Sarkhan the Masterless is the new top-end of Big Red. At minimum it’s a 4/4 flying Dragon token for 3RR that threatens future value. Combined with Chandra, you can swing for upwards of twelve flying damage quickly out of nowhere. The one damage from Sarkhan’s passive ability also combines well with the aforementioned wall of first strike that Dire Fleet Daredevil and Goblin Chainwhirler offer.

Is pure Mono-Red the only way to get those Goblin Chainwhirlers down? Unclaimed Territory allows for some creative creature splashes.

Gruul Warriors is mostly a Mono-Red deck that sports a manabase capable of always casting Goblin Chainwhirler on demand. The glue here is Unclaimed Territory, which can cast not only Goblin Chainwhirler but a variety of useful green creatures as well, all of which have the Warrior subtype.

The green creatures provide another powerful dimension that the other red decks don’t have. Kraul Harpooner shoots down various flying creatures, Growth-Chamber Guardian gives you longevity against decks trying to pick apart your creatures one by one, and Gruul Spellbreaker is great all around as a 3/3 haste threat or a 4/4 for only three mana (and is also insurance against Settle the Wreckage).

I wouldn’t mind seeing a basic Forest in the sideboard, as Cindervines; Domri, Chaos Bringer; and both Viviens require actual green mana to cast, which Unclaimed Territory won’t help with.
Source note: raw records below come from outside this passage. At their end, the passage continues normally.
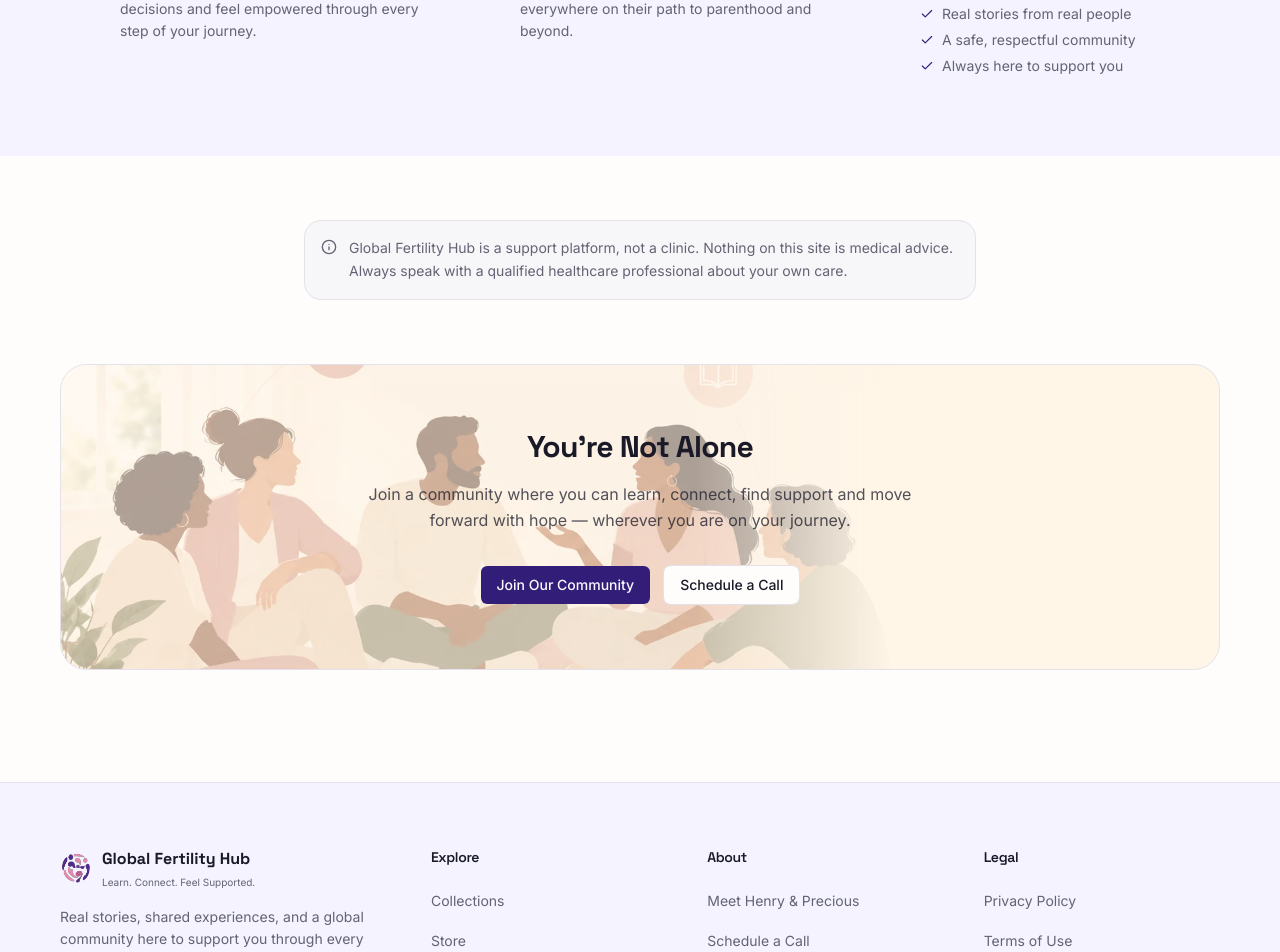
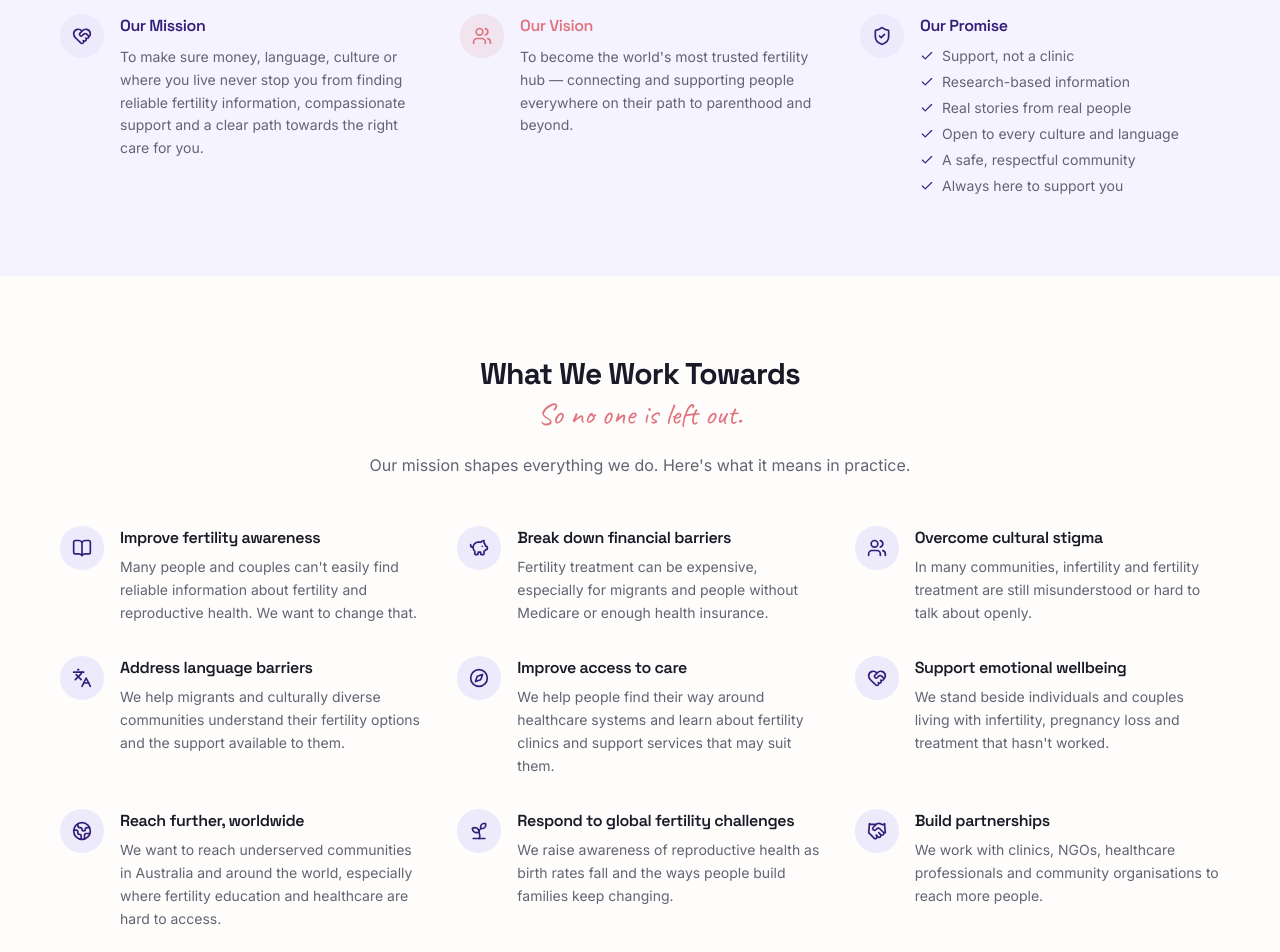
Before and after one commit to UmesiQueen/global-fertility-hub, a Next.js app: page /about in a window 1280 px wide. Shown: the part 1140-2092 px from the top of the page. Built offline with nearby package versions, Linux system fonts and the light colour scheme.

Commit message:
feat(about): weave access-focused mission into about and home copy
Mission statement and nine focus areas centre cost, language,
culture and location as barriers we work to remove.

```diff
--- a/app/about/page.tsx
+++ b/app/about/page.tsx
@@ -4,6 +4,7 @@ import { AboutHero } from "@/components/sections/about-hero";
 import { JoinCommunityCTA } from "@/components/sections/join-community-cta";
 import { MissionVisionPromise } from "@/components/sections/mission-vision-promise";
 import { OurStoryTimeline } from "@/components/sections/our-story-timeline";
+import { WhatWeWorkTowards } from "@/components/sections/what-we-work-towards";
 import { JsonLd } from "@/components/shared/json-ld";
 import { MedicalDisclaimer } from "@/components/shared/medical-disclaimer";
 import { breadcrumbJsonLd, organisationJsonLd } from "@/lib/seo";
@@ -11,7 +12,7 @@ import { breadcrumbJsonLd, organisationJsonLd } from "@/lib/seo";
 export const metadata: Metadata = {
   title: "About Us",
   description:
-    "Henry and Precious created Global Fertility Hub after their own fertility journey — so no one has to feel alone or confused. Our story, mission and promise.",
+    "Henry and Precious started Global Fertility Hub after their own fertility journey. Our mission: that money, language, culture or location never stop anyone finding reliable fertility information and support.",
   alternates: { canonical: "/about" },
   openGraph: {
     title: "Why We Started This Journey",
@@ -33,6 +34,7 @@ export default function AboutPage() {
       <AboutHero />
       <OurStoryTimeline />
       <MissionVisionPromise />
+      <WhatWeWorkTowards />
 
       <Container className="py-12 md:py-16">
         <MedicalDisclaimer variant="card" className="mx-auto max-w-2xl" />
--- a/app/layout.tsx
+++ b/app/layout.tsx
@@ -4,6 +4,7 @@ import { PreviewBanner } from "@/components/layout/preview-banner";
 import { SiteFooter } from "@/components/layout/site-footer";
 import { SiteHeader } from "@/components/layout/site-header";
 import { SkipToContent } from "@/components/layout/skip-to-content";
+import { siteConfig } from "@/lib/site-config";
 import { cn } from "@/lib/utils";
 import "./globals.css";
 
@@ -31,8 +32,7 @@ export const metadata: Metadata = {
     default: "Global Fertility Hub — Trusted Fertility Education & Support",
     template: "%s · Global Fertility Hub",
   },
-  description:
-    "Trusted education, real stories and a global community here to support you through every step of your fertility journey.",
+  description: siteConfig.description,
   openGraph: {
     type: "website",
     siteName: "Global Fertility Hub",
--- a/components/sections/about-hero.tsx
+++ b/components/sections/about-hero.tsx
@@ -53,6 +53,11 @@ export function AboutHero() {
               <span className="text-foreground/80 font-semibold">Global Fertility Hub</span>
               {" "}was born from that experience.
             </p>
+            <p>
+              We&apos;re here for everyone, especially people too often left
+              out because of cost, language, culture or where they live, in
+              Australia and around the world.
+            </p>
           </div>
 
           {/* Contained photo below the copy on smaller screens, where the
--- a/components/sections/mission-vision-promise.tsx
+++ b/components/sections/mission-vision-promise.tsx
@@ -5,6 +5,7 @@ const PROMISES = [
   "Support, not a clinic",
   "Research-based information",
   "Real stories from real people",
+  "Open to every culture and language",
   "A safe, respectful community",
   "Always here to support you",
 ];
@@ -33,9 +34,10 @@ export function MissionVisionPromise() {
                 Our Mission
               </h3>
               <p className="mt-2 text-sm leading-relaxed text-muted-foreground">
-                To provide global community, real stories and
-                support so you can make informed decisions and feel empowered
-                through every step of your journey.
+                To make sure money, language, culture or where you live never
+                stop you from finding reliable fertility information,
+                compassionate support and a clear path towards the right care
+                for you.
               </p>
             </div>
           </article>
--- /dev/null
+++ b/components/sections/what-we-work-towards.tsx
@@ -0,0 +1,126 @@
+import {
+  BookOpen,
+  Compass,
+  Globe2,
+  Handshake,
+  HeartHandshake,
+  Languages,
+  PiggyBank,
+  Sprout,
+  Users,
+} from "lucide-react";
+import { Container } from "@/components/layout/container";
+import { ScriptAccent } from "@/components/shared/script-accent";
+
+/**
+ * "What We Work Towards" — the nine focus areas behind Our Mission.
+ *
+ * COPY GUARDRAILS: this is the section most likely to drift towards clinical
+ * or recommending language. Clinics are something we help people *find and
+ * understand*, never something we choose for them, and "care" always means
+ * care from their own clinicians. Keep it that way when editing.
+ */
+const FOCUS_AREAS = [
+  {
+    icon: BookOpen,
+    title: "Improve fertility awareness",
+    description:
+      "Many people and couples can't easily find reliable information about fertility and reproductive health. We want to change that.",
+  },
+  {
+    icon: PiggyBank,
+    title: "Break down financial barriers",
+    description:
+      "Fertility treatment can be expensive, especially for migrants and people without Medicare or enough health insurance.",
+  },
+  {
+    icon: Users,
+    title: "Overcome cultural stigma",
+    description:
+      "In many communities, infertility and fertility treatment are still misunderstood or hard to talk about openly.",
+  },
+  {
+    icon: Languages,
+    title: "Address language barriers",
+    description:
+      "We help migrants and culturally diverse communities understand their fertility options and the support available to them.",
+  },
+  {
+    icon: Compass,
+    title: "Improve access to care",
+    description:
+      "We help people find their way around healthcare systems and learn about fertility clinics and support services that may suit them.",
+  },
+  {
+    icon: HeartHandshake,
+    title: "Support emotional wellbeing",
+    description:
+      "We stand beside individuals and couples living with infertility, pregnancy loss and treatment that hasn't worked.",
+  },
+  {
+    icon: Globe2,
+    title: "Reach further, worldwide",
+    description:
+      "We want to reach underserved communities in Australia and around the world, especially where fertility education and healthcare are hard to access.",
+  },
+  {
+    icon: Sprout,
+    title: "Respond to global fertility challenges",
+    description:
+      "We raise awareness of reproductive health as birth rates fall and the ways people build families keep changing.",
+  },
+  {
+    icon: Handshake,
+    title: "Build partnerships",
+    description:
+      "We work with clinics, NGOs, healthcare professionals and community organisations to reach more people.",
+  },
+];
+
+export function WhatWeWorkTowards() {
+  return (
+    <section
+      aria-labelledby="what-we-work-towards"
+      className="py-14 md:py-20"
+    >
+      <Container>
+        <div className="mx-auto max-w-2xl text-center">
+          <h2
+            id="what-we-work-towards"
+            className="font-heading text-2xl font-bold tracking-tight text-foreground md:text-3xl"
+          >
+            What We Work Towards
+          </h2>
+          <ScriptAccent className="mt-1 block text-2xl md:text-3xl">
+            So no one is left out.
+          </ScriptAccent>
+          <p className="mt-5 text-base leading-relaxed text-muted-foreground">
+            Our mission shapes everything we do. Here&apos;s what it means in
+            practice.
+          </p>
+        </div>
+
+        <ul className="mt-10 grid gap-x-8 gap-y-8 sm:grid-cols-2 lg:mt-12 lg:grid-cols-3">
+          {FOCUS_AREAS.map((area) => (
+            <li key={area.title} className="flex gap-4">
+              <span
+                aria-hidden="true"
+                className="flex size-11 shrink-0 items-center justify-center rounded-2xl bg-accent text-primary"
+              >
+                <area.icon className="size-5" />
+              </span>
+              <div>
+                <h3 className="font-heading text-base font-semibold text-foreground">
+                  {area.title}
+                </h3>
+                <p className="mt-1.5 text-sm leading-relaxed text-muted-foreground">
+                  {area.description}
+                </p>
+              </div>
+            </li>
+          ))}
+        </ul>
+      </Container>
+    </section>
+  );
+}
--- a/components/sections/why-we-exist.tsx
+++ b/components/sections/why-we-exist.tsx
@@ -67,6 +67,10 @@ export function WhyWeExist({ className }: { className?: string }) {
               realised how hard it is to find clear, helpful information and
               real support when you need it most.
             </p>
+            <p className="mt-4 text-base leading-relaxed text-muted-foreground">
+              That&apos;s why we work to make sure cost, language, culture or
+              where you live never stop you from finding that support.
+            </p>
 
             <ul className="mt-8 grid gap-4 sm:grid-cols-2">
               {TRUST_INDICATORS.map((indicator) => (
--- a/lib/site-config.ts
+++ b/lib/site-config.ts
@@ -12,7 +12,7 @@ export const siteConfig = {
   name: "Global Fertility Hub",
   tagline: "Learn. Connect. Feel Supported.",
   description:
-    "Real stories, shared experiences, and a global community here to support you through every step of your fertility journey.",
+    "Reliable fertility information, compassionate support and a global community, so money, language, culture or location never stand between you and the help you need.",
   url: "https://globalfertilityhub.com",
   communityUrl: "https://instagram.com/henry_and_precious",
   email: "precious.and.henry@globalfertilityhub.com",
```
The matchups, like Simic Nexus and Esper Control, where you’d want these grindy noncreature sideboard cards are spots where Goblin Chainwhirler is weak and would get sideboarded out, mooting the previous problem basic Forest had with The Chainwhirler.

Let’s check out a fun little deck that I’ve been toying around with on Magic Arena.

This is an Arclight Phoenix deck with a twist. There are plenty of cheap spells to cast like Crash Through and Warlord’s Fury to hit the three-spell limit to return your firebirds. The real hotness here is Finale of Promise.

The red Finale casts two spells from your graveyard that cost X or less. Oftentimes, with a Shock or Samut’s Sprint, X equals one. Finale of Promise casts those spells, meaning you can recur those pesky flappers from just a single card!

Tormenting Voice and Rix Maadi Reveler are your discard outlets to pitch Arclight Phoenix. They’re also nice to pitch excess lands to; even though this is a nineteen-land deck, you tend to flood later on due to all of the cantrips. Later on, the Rix Maadi Revelers hit their spectacle alternate cost when combined with a Shock or creature poke, so you’re not cold if the opponent survives your early assault. Risk Factor serves as a discard outlet in a pinch as well.

Between Shock, Warlord’s Fury, and Crash Through, there tend to be enough one-cost cards to make Dreadhorde Arcanist worthwhile. Samut’s Sprint is a way to blindside the opponent by granting Dreadhorde Arcanist haste the turn you cast it, as well as pumping the Arcanist’s power so you can cast bigger spells like Lightning Strike or Tormenting Voice from the graveyard.

Mizzium Tank is a neat little card that works well with cheap spells and especially with Finale of Promise. A single Finale turns Mizzium Tank into a 6/5 trampling creature – not bad for a three-drop. The tank may be a touch on the cute side, but it sure is fun!

Which Mono-Red for SCG Syracuse?

There are plenty of Mono-Red options to choose from. Personally, I wouldn’t stray too far from the beaten path. I’d simply take a page from Will Pulliam’s book and make a couple of preference tweaks to an already good list.

Give ’em the burn.